As soon as Anne Morgan Giroux heard about the proposal, she wrote lawmakers a letter about her daughter, Lily.
“I punched this out in about 5 minutes because I was so frustrated and angry about this (and) that we have to fight this again,” she said.
Lily, 22, lives mostly independently, renting an apartment in Madison. She works 35 hours a week at two jobs, something she’s able to do thanks to a job coach. Morgan Giroux explains that a job coach helps Lily find work, provides extra training and helps navigate any unexpected issues.
“She relies on Medicaid (to pay for) her job coach, for her supports in her apartment and for her prescription drugs. If you take that away, you are taking away her life,” Giroux said.
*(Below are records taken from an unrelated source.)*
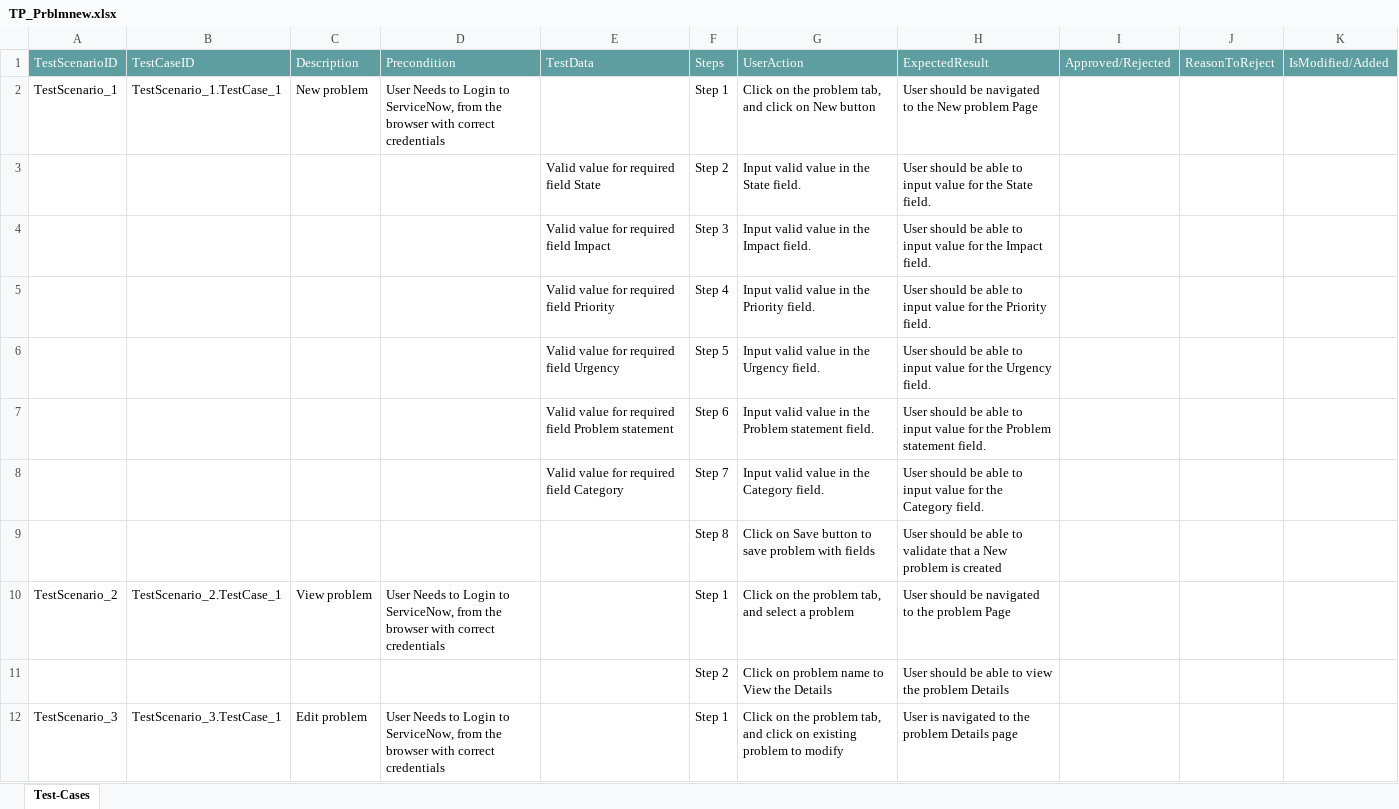
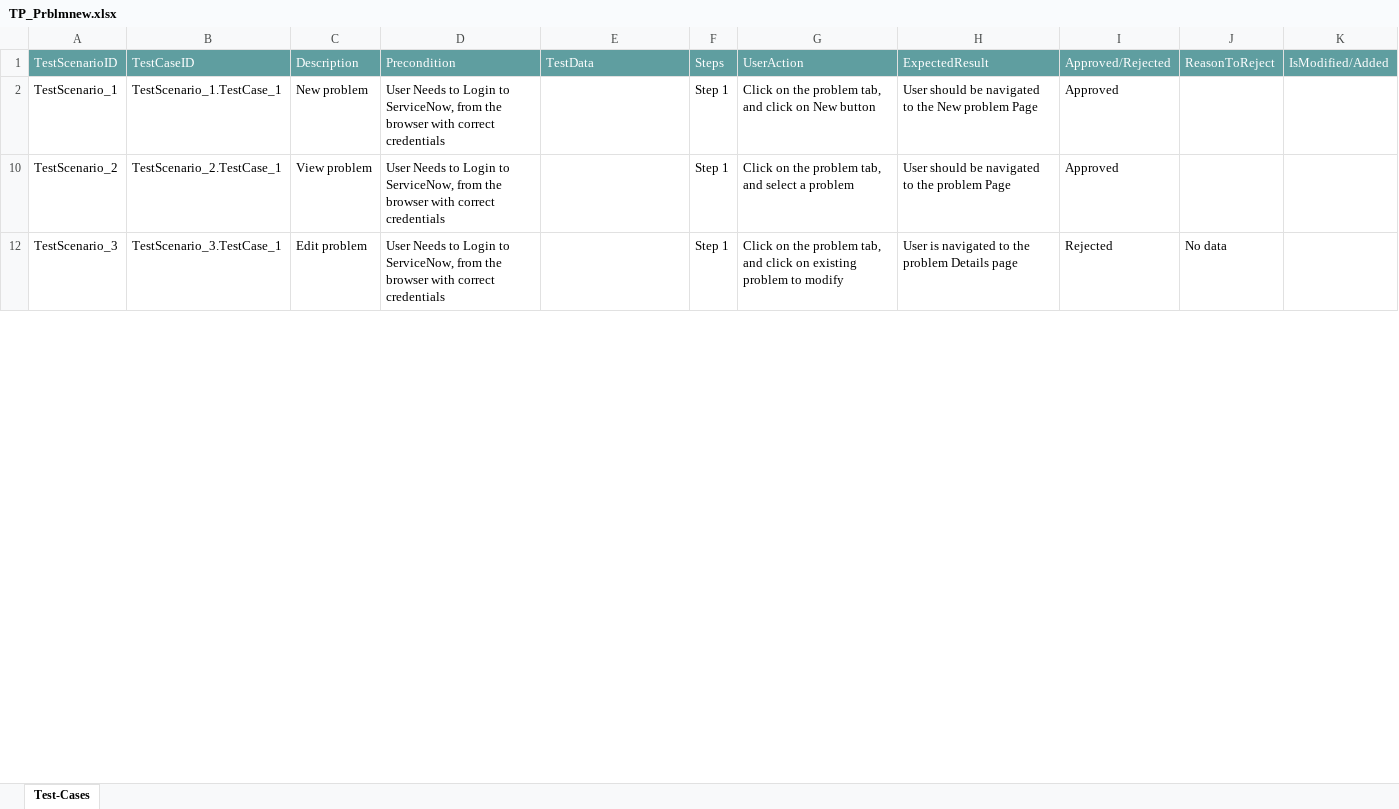
Before and after one commit to ShaikMohamedIrfan/JTSnServiceNow, an Excel workbook: TP_Prblmnew.xlsx, sheet Test-Cases, drawn as a sheet; only a part is shown; values as stored, in another font and other column widths than the file's, no borders; table styles not drawn; the diff covers the shown part only; the diff names each change by its address in the sheet, - before the commit and + after, or states it on an @@ line.

Commit message:
Add files via upload

```diff
--- a/TP_Prblmnew.xlsx (sheet Test-Cases)
+++ b/TP_Prblmnew.xlsx (sheet Test-Cases)
-I2: (empty)
+I2: Approved
@@ row 3 hidden:  |  |  |  | Valid value for required field State | Step 2 | Input valid value in the State field. | User should be able to input value for the State field. @@
@@ row 4 hidden:  |  |  |  | Valid value for required field Impact | Step 3 | Input valid value in the Impact field. | User should be able to input value for the Impact field. @@
@@ row 5 hidden:  |  |  |  | Valid value for required field Priority | Step 4 | Input valid value in the Priority field. | User should be able to input value for the Priority field. @@
@@ row 6 hidden:  |  |  |  | Valid value for required field Urgency | Step 5 | Input valid value in the Urgency field. | User should be able to input value for the Urgency field. @@
@@ row 7 hidden:  |  |  |  | Valid value for required field Problem statement | Step 6 | Input valid value in the Problem statement field. | User should be able to input value for the Problem statement field. @@
@@ row 8 hidden:  |  |  |  | Valid value for required field Category | Step 7 | Input valid value in the Category field. | User should be able to input value for the Category field. @@
@@ row 9 hidden:  |  |  |  |  | Step 8 | Click on Save button to save problem with fields | User should be able to validate that a New problem is created @@
-I10: (empty)
+I10: Approved
@@ row 11 hidden:  |  |  |  |  | Step 2 | Click on problem name to View the Details | User should be able to view the problem Details @@
-I12: (empty)
+I12: Rejected
-J12: (empty)
+J12: No data
```
Also changed, not shown: 9 hidden or unhidden rows and 2 edited cells elsewhere in this sheet.
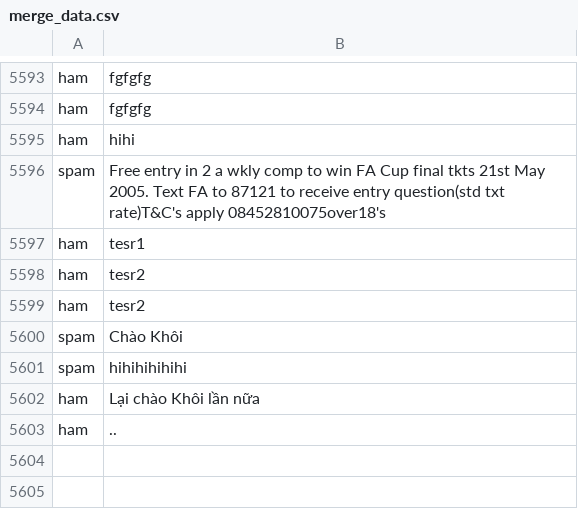
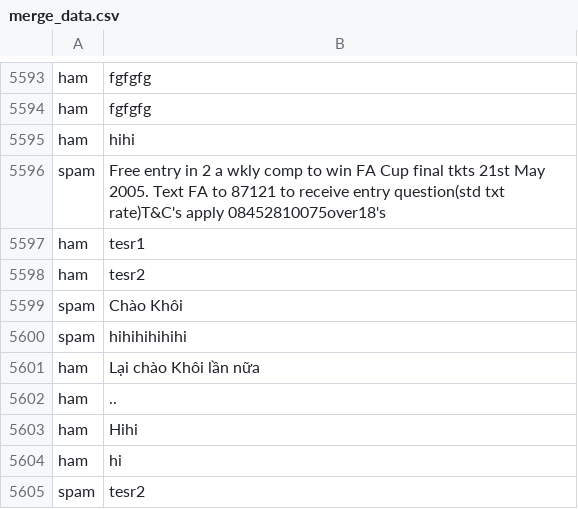
Before and after one commit to bakhanh113ct/SpamMail_BE, a CSV file: src/assets/merge_data.csv, drawn as a sheet; only a part is shown, gaps mark what is left out.

```diff
--- a/src/assets/merge_data.csv
+++ b/src/assets/merge_data.csv
@@ -5600,3 +5600,2 @@ ham,tesr1
 ham,tesr2
-ham,tesr2
 spam,Chào Khôi
@@ -5606 +5605,4 @@ ham,"Lại chào Khôi lần nữa
 ham,..
+ham,Hihi
+ham,hi
+spam,tesr2
```
Also changed, not shown: 1 other file.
Like her friend, Barbara Katz is worried about what the bill would mean for her 26-year-old son, Ben.
“Ben works four part-time jobs in the community. He owns his own art business,” Katz said. “And he has been disabled since birth. Ben has been on Medicaid since birth.”
Sens. Lindsey Graham (R-SC), Bill Cassidy (R-LA), Ron Johnson (R-WI) and Dean Heller (R-NV) are sponsoring the bill. Graham and Cassidy say rather than trying to run health care from Washington, they’re giving governors more power. They say in a nutshell, the bill takes Obamacare money and gives it to the states, meaning states can reinstate Obamacare mandates, repair them or replace them altogether.
But opponents of the bill argue it’s too similar to previous failed bills. It eliminates Medicaid expansion, reallocating that money to states into block grants. For some states, that means less money than they’re receiving now from the federal government for Medicaid programs.
“For kids like Ben and Lily, if Medicaid didn’t pay for these things that are called home- and community-based services, then I know Ben would be in an institution,” Katz said.
The Senate only has until Sept. 30 to pass the Graham-Cassidy plan with a simple majority of 50 votes. In her letter, Morgan Giroux is asking them to slow down for Lily and Ben’s sake.